* Requirement
Review the material and extract every line in which the word "notebooks" occurs.

Segment Start: Dataset entries

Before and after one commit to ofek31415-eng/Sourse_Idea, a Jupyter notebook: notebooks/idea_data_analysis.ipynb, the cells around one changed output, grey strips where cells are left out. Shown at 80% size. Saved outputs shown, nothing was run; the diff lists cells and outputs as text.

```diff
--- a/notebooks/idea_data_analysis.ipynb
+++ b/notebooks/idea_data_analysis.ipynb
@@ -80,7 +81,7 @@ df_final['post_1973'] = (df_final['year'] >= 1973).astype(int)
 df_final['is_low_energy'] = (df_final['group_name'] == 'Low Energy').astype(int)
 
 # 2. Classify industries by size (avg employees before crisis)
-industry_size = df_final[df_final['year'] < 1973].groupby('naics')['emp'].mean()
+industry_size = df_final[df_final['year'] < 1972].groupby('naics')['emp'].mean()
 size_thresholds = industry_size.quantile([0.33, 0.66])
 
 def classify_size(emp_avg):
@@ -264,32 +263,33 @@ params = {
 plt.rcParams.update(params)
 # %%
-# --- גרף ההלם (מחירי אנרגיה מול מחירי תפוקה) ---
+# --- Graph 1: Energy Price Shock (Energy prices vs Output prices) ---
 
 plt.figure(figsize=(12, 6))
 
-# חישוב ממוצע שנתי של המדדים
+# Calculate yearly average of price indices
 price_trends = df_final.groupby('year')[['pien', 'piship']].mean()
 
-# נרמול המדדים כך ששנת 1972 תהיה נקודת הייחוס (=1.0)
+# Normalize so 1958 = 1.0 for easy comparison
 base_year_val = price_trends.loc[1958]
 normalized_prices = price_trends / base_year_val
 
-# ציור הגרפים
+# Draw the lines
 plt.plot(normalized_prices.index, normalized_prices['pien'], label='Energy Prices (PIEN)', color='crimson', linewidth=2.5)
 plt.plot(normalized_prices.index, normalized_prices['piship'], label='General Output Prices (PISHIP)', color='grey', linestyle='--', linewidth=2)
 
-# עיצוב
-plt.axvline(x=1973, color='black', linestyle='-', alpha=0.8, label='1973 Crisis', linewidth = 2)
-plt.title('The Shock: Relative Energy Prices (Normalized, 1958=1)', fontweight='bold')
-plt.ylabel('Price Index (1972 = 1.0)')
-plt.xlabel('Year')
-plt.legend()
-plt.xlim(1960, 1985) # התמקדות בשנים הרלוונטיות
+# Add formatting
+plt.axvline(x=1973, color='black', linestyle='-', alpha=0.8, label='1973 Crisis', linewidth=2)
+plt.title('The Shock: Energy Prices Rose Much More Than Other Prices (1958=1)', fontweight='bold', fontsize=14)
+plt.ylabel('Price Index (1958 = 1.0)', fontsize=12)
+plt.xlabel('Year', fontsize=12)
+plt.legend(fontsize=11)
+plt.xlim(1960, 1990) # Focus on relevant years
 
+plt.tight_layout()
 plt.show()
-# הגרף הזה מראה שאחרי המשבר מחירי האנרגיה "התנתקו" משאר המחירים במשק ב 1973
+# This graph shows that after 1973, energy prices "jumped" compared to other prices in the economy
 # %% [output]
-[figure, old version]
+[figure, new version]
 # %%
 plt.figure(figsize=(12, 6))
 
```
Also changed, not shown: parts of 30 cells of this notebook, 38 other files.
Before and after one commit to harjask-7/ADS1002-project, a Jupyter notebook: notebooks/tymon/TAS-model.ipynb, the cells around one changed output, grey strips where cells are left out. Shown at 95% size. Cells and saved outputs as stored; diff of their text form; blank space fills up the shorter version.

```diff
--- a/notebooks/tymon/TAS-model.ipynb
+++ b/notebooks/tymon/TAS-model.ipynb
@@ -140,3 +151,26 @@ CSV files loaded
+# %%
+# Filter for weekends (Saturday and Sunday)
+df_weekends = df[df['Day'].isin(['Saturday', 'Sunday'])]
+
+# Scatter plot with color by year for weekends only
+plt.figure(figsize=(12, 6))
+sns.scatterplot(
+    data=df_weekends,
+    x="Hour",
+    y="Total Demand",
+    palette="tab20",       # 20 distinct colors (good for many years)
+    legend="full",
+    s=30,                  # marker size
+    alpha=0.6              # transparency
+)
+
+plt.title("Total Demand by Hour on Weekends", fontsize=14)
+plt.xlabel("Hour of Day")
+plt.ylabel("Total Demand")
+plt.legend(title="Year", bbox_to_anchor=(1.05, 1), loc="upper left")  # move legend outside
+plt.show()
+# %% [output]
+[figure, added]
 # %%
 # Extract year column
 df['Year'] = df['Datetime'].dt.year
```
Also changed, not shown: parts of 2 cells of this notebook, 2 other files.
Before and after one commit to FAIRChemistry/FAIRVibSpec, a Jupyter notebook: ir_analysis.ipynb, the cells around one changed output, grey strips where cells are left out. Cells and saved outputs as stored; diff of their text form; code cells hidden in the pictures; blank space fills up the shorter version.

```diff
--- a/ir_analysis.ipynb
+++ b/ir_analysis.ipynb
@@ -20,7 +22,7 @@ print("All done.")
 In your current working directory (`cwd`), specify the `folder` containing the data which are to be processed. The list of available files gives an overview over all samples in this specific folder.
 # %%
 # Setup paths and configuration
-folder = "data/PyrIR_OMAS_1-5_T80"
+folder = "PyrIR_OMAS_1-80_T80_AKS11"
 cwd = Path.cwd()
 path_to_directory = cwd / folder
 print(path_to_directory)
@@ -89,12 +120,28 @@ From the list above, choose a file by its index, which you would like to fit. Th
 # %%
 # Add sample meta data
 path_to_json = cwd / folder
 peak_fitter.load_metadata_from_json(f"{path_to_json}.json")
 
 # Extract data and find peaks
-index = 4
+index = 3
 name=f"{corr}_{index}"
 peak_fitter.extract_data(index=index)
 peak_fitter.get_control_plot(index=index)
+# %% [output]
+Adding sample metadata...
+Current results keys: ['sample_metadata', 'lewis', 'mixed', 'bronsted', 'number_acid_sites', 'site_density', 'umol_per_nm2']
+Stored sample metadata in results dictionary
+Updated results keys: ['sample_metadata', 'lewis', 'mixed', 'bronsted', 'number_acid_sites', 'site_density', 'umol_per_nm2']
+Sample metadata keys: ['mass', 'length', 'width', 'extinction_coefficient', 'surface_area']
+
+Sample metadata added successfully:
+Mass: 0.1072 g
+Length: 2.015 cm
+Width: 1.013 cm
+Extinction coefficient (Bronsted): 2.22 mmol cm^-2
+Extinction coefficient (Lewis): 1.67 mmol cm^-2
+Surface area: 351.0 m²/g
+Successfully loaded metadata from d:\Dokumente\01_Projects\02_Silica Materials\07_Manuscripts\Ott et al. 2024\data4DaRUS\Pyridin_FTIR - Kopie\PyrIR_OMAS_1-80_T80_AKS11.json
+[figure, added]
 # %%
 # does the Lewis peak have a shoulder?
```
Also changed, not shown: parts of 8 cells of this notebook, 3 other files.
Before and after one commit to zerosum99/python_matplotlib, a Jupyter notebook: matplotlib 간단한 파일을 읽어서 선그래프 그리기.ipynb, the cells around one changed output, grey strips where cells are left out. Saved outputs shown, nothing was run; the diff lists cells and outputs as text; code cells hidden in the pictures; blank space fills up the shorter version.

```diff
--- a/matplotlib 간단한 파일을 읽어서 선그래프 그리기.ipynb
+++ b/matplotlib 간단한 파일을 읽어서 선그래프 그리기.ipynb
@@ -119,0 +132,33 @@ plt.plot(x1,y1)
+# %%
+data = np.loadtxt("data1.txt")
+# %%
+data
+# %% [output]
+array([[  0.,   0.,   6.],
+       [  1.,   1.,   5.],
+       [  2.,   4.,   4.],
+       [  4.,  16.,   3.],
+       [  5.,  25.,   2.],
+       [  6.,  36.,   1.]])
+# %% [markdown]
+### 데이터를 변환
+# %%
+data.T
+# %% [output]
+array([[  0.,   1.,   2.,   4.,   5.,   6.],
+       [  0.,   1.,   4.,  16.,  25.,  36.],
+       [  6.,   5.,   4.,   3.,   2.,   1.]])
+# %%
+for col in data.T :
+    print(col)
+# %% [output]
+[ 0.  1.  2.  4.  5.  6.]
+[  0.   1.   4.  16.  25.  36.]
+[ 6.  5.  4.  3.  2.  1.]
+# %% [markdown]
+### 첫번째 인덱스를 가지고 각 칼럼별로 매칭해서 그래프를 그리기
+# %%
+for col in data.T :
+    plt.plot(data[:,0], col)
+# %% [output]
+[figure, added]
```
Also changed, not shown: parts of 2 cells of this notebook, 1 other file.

Segment End: Dataset entries

* Response
Before and after one commit to ofek31415-eng/Sourse_Idea, a Jupyter notebook: notebooks/idea_data_analysis.ipynb, the cells around one changed output, grey strips where cells are left out. Shown at 80% size. Saved outputs shown, nothing was run; the diff lists cells and outputs as text.
--- a/notebooks/idea_data_analysis.ipynb
+++ b/notebooks/idea_data_analysis.ipynb
Before and after one commit to harjask-7/ADS1002-project, a Jupyter notebook: notebooks/tymon/TAS-model.ipynb, the cells around one changed output, grey strips where cells are left out. Shown at 95% size. Cells and saved outputs as stored; diff of their text form; blank space fills up the shorter version.
--- a/notebooks/tymon/TAS-model.ipynb
+++ b/notebooks/tymon/TAS-model.ipynb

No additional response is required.